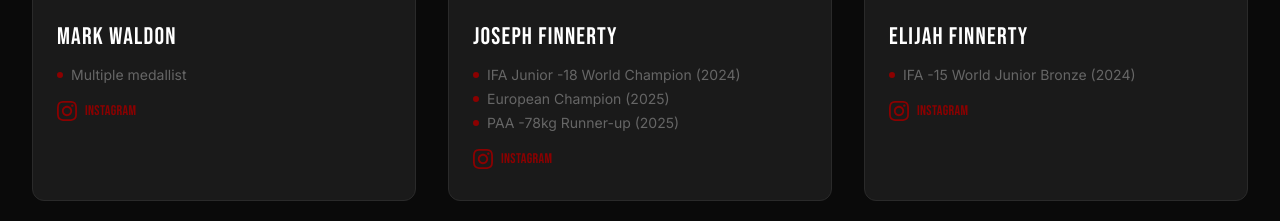
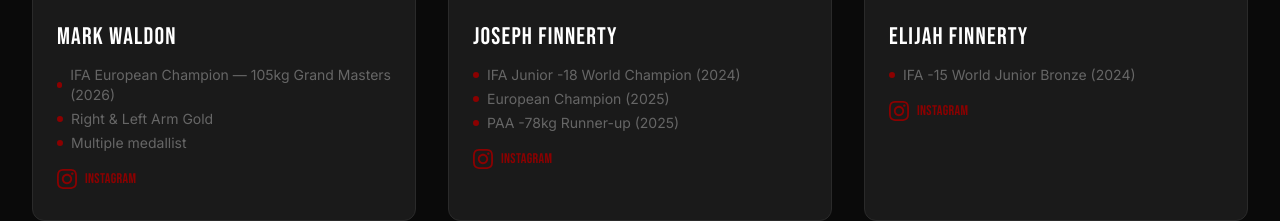
Before and after one commit to JayBoy1969/mk-armwrestling, an Astro site: page /athletes in a window 1280 px wide. Shown: the part 1890-2111 px from the top of the page. Built offline with nearby package versions, Linux system fonts and the light colour scheme; Astro itself is replaced by a stand-in of ours.

Commit message:
Add Mark Waldon's 2026 IFA European title (105kg Grand Masters, both arms)
On his athlete card, the homepage featured card, and the About 'Our Journey' timeline.

Co-Authored-By: Claude Opus 4.8 (1M context) <noreply@anthropic.com>

```diff
--- a/src/pages/about.astro
+++ b/src/pages/about.astro
@@ -31,6 +31,7 @@ const timeline = [
   { year: 'Through the years', event: 'Members earn medals and titles at national, international, and world level.' },
   { year: '2024', event: 'At the IFA Worlds in Greece, Joseph Finnerty wins gold as Junior -18 World Champion and Elijah Finnerty takes bronze in the -15 juniors. Ryan Finnerty and Jason Brooks both finish 6th.' },
   { year: '2025', event: 'Joseph Finnerty becomes European Champion in Estonia and finishes runner-up in the men\'s -78kg at the PAA.' },
+  { year: '2026', event: 'Mark Waldon takes gold on both arms to win the 105kg Grand Masters title at the IFA European Armwrestling Championships.' },
 ];
 
 // Hero background video, hosted on a Cloudflare R2 public bucket.
--- a/src/pages/athletes.astro
+++ b/src/pages/athletes.astro
@@ -29,7 +29,7 @@ const athletes = [
   {
     name: 'Mark Waldon',
     image: '/images/Mark Waldon.jpg',
-    achievements: ['Multiple medallist'],
+    achievements: ['IFA European Champion — 105kg Grand Masters (2026)', 'Right & Left Arm Gold', 'Multiple medallist'],
     instagram: 'https://www.instagram.com/mumm_ra_waldon/',
   },
   {
--- a/src/pages/index.astro
+++ b/src/pages/index.astro
@@ -16,7 +16,7 @@ const featuredAthletes = [
   {
     name: 'Mark Waldon',
     image: '/images/Mark Waldon.jpg',
-    achievements: ['Multiple medallist'],
+    achievements: ['IFA European Champion — 105kg Grand Masters (2026)', 'Right & Left Arm Gold'],
     instagram: 'https://www.instagram.com/mumm_ra_waldon/',
   },
   {
```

⁂

*TASK DESCRIPTION*
Among the records, find each line where the word "achievements" occurs, and copy it.

*TASK RESPONSE*
-    achievements: ['Multiple medallist'],
+    achievements: ['IFA European Champion — 105kg Grand Masters (2026)', 'Right & Left Arm Gold', 'Multiple medallist'],
-    achievements: ['Multiple medallist'],
+    achievements: ['IFA European Champion — 105kg Grand Masters (2026)', 'Right & Left Arm Gold'],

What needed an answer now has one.